From Editor-in-Chief to Doctoral Student: Meet Ph.D. Candidate Carl Kirton
Since its creation in 2006, Seton Hall University's Ph.D. in Nursing program has attracted exceptional students, and Carl Kirton, D.N.P., M.B.A., R.N., ANP is no exception. He is a nurse leader with more than 15 years of experience as a chief nurse executive in academic, medical and safety net facilities.
In addition to working as a nurse educator with adjunct faculty appointments at New York University, Rutgers University, Temple University and Philips School of Nursing, Kirton’s nursing experience is diverse and includes critical care nursing, HIV-AIDS nursing, ambulatory care, and nursing leadership.

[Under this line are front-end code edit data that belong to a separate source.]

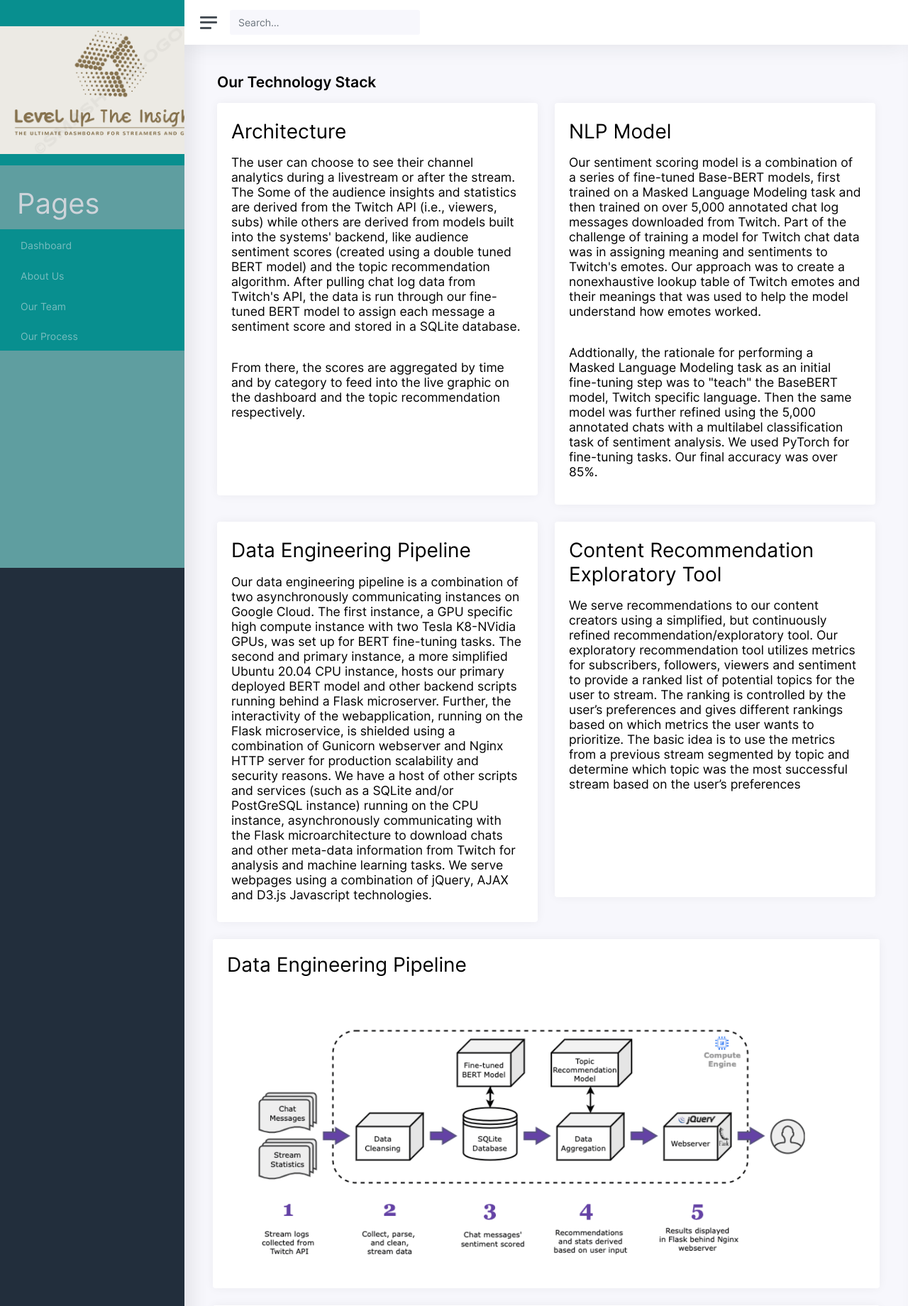
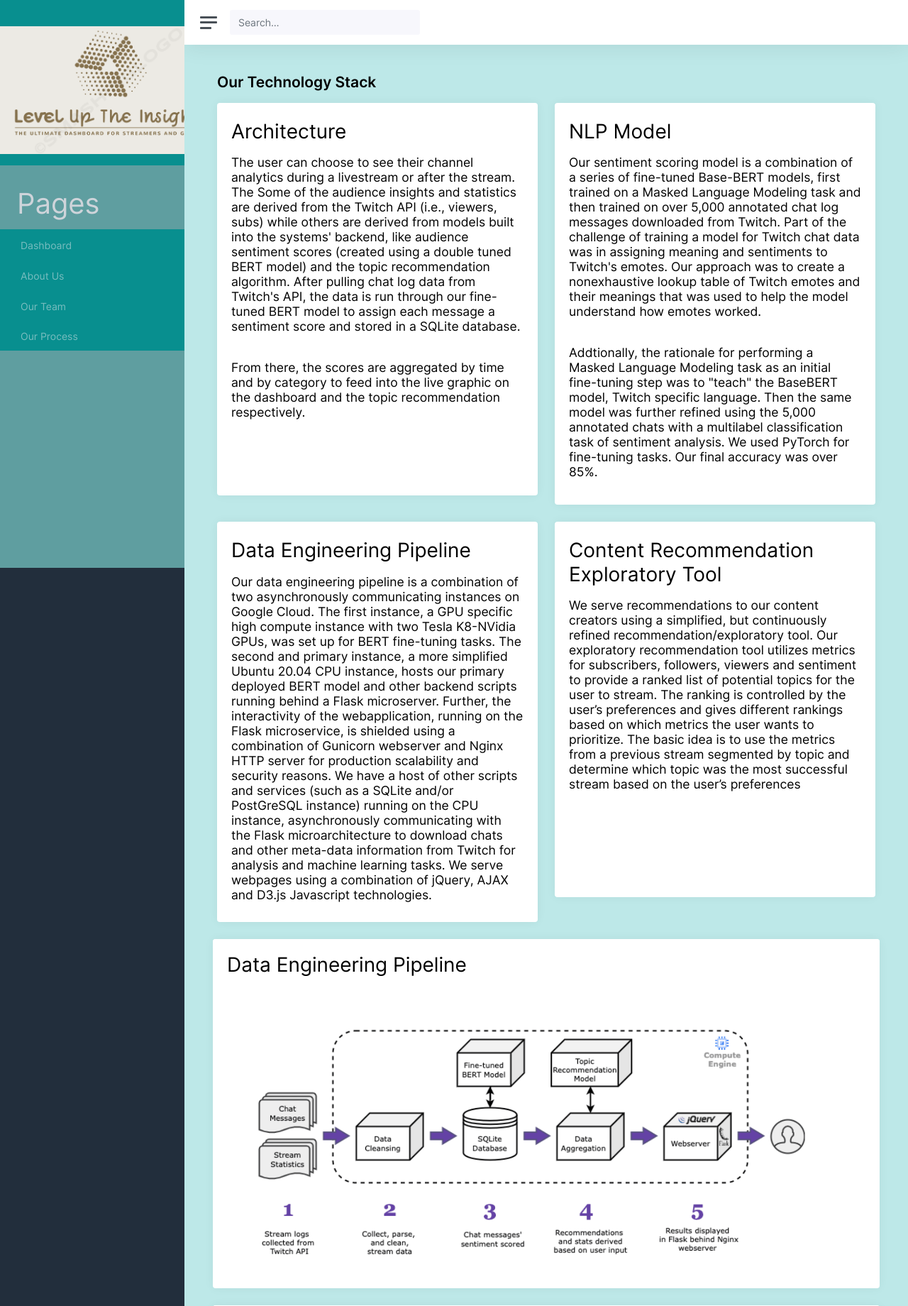
Before and after one commit to NishaMDev/Live-Streaming-Analytics, a Flask app: page /ui-our-process-page.html in a window 1280 px wide. Shown: the top 1840 px of the page at 71% size. Run offline with Flask 2, Linux system fonts and the light colour scheme; some libraries are stand-ins or nearby versions.

Commit message:
updated ui-our-process-page.html
ui-our-process-page.html

```diff
--- a/app/home/templates/ui-our-process-page.html
+++ b/app/home/templates/ui-our-process-page.html
@@ -59,7 +59,7 @@
 	}
 </script>
 
-<main class="content">
+<main class="content" style="background-color: #bde8e8;">
 
 	<div class="container">
 		<h1 class="h3 mb-3"><strong>Our Technology Stack</h1>
```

His contributions to the nursing profession have been significant, including serving as the editor-in-chief of the American Journal of Nursing, as well as associate editor of the Journal of Association of Nurses in AIDS Care and the Journal of LGBTQ Health and Population Health. He has received multiple recognitions and awards for his work, including the Distinguished Alumni, Estelle Osborne, and Joseph and Violet Pless Faulty Research in HIV Nursing awards from New York University and has been honored by the New Jersey Association of Nurses in AIDS Care.
When asked why he chose to pursue his terminal degree, Kirton said, “Of all the opportunities to advance your education, the Ph.D. in Nursing is what I like to call the ‘transformative degree.’ No other degree in nursing offers you the opportunity to get into the particulars of what interests you the most. The Ph.D. provides you with the theoretical, methodological and analytical foundation necessary to ask very specific questions and to answer those questions through a variety of methods. It is transformative in that based on your research you have an opportunity to transform and inform lives, health care or policy.”
Kirton’s research interests are far-reaching, but he is particularly interested in understanding factors associated with obedience behaviors of healthcare executives. “I hope to make an important contribution to understanding the conversations and decision-making in the executive suites everywhere,” he said.
“Carl’s research will make an important contribution to the literature on a topic that has not been studied,” agreed Graduate Chair and Ph.D. in Nursing Program Director Judith Lothian, Ph.D., R.N.,FAAN. “In addition, as a student, Carl’s knowledge and enthusiasm has inspired his fellow students as they move forward with their dissertations.”
When asked what stands out the most as a student at Seton Hall, Kirton acknowledged that all doctoral students begin their studies with a general idea of the topic they would like to study. “During the core sequence, students are exposed to a variety of faculty with diverse research interests. Then, all Ph.D. nursing students at Seton Hall are required to take an ethics course taught by Bonnie Sturm, Ed.D., R.N. It was only after taking this course that my interest in ethics emerged as a potential factor in my investigation and has shaped my current research interest. I am currently investigating factors associated with moral disengagement and obedience in hospital executives,” he said.
Kirton also spoke about why he chose Seton Hall for his Ph.D. in Nursing. “The Seton Hall Nursing program is known for attracting and growing nurse leaders to its program. As a nurse leader in New Jersey healthcare, I knew that several of the major medical centers were led by Seton Hall nursing graduates, which speaks to its ability to grow and support future healthcare leaders. The faculty strength in both quantitative and qualitative methods and diversity in thought provides students with ample opportunity to develop a research study that improves health or healthcare outcomes.”
He added, “The program is uniquely designed to meet the needs of the working health professional, carefully coordinating the selection and progression of classes.” said Kirton, reflecting on the model where students can participate in classes synchronously online or in person.
Kirton’s passion for educating and mentoring nurses to be leaders is evident, and he is known to mentor leaders in their professional development and achievement of their career goals. In his spare time, he is a voracious reader of fiction and non-fiction works, a patron of the theatre and spends.
Kirton's story is a testament to the transformative power of the Ph.D. in Nursing program at Seton Hall University.
Categories: Health and Medicine